→ Instructions for the task
Exactly as written, set down each line of the data below except its pictures.

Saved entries
===
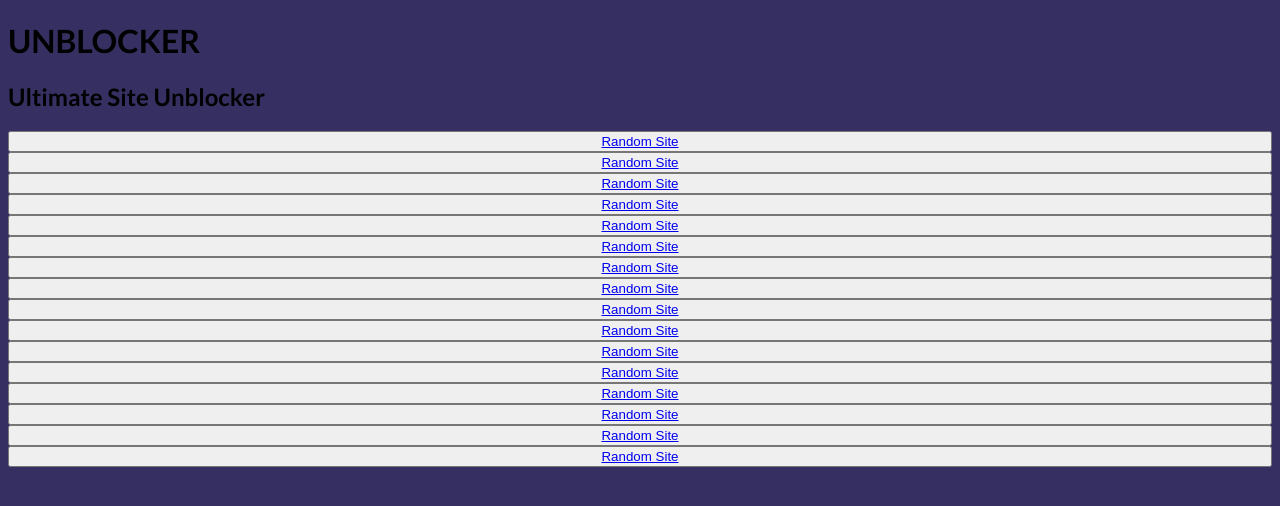
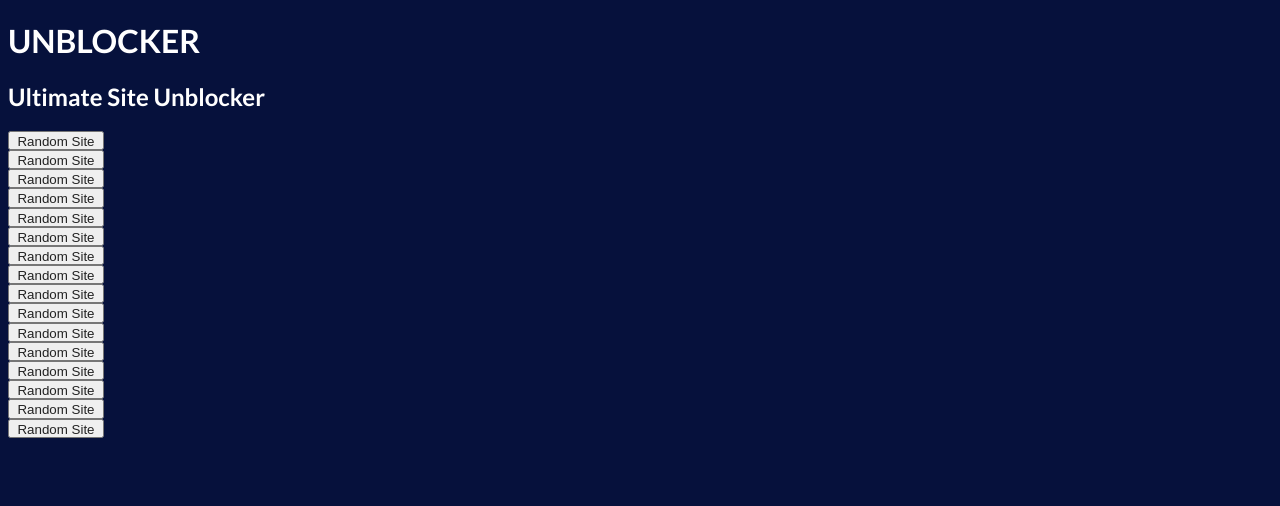
Before and after one commit to Anuragd275/Unblocker, a plain HTML site: page index.html in a window 1280 px wide. Drawn offline with Linux system fonts and the light colour scheme.

Commit message:
added new styles

```diff
--- a/style.css
+++ b/style.css
@@ -1,13 +1,24 @@
 body{
-    background-color: #363062;
+    background-color: #06113C;
     font-family: Lato, sans-serif;
 }
 
 h1, h2{
     font-family: inherit;
+    color: #fff;
+}
+
+a:link{
+    text-decoration: none;
+    color: #222;
 }
 
 .top-sites-area{
     display: flex;
     flex-direction: column;
 }
+
+.top-sites{
+    height: 1.2rem;
+    width: 6rem;
+}
```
===
→ Response for this exercise
Before and after one commit to Anuragd275/Unblocker, a plain HTML site: page index.html in a window 1280 px wide. Drawn offline with Linux system fonts and the light colour scheme.

Commit message:
added new styles

```diff
--- a/style.css
+++ b/style.css
@@ -1,13 +1,24 @@
 body{
-    background-color: #363062;
+    background-color: #06113C;
     font-family: Lato, sans-serif;
 }
 
 h1, h2{
     font-family: inherit;
+    color: #fff;
+}
+
+a:link{
+    text-decoration: none;
+    color: #222;
 }
 
 .top-sites-area{
     display: flex;
     flex-direction: column;
 }
+
+.top-sites{
+    height: 1.2rem;
+    width: 6rem;
+}
```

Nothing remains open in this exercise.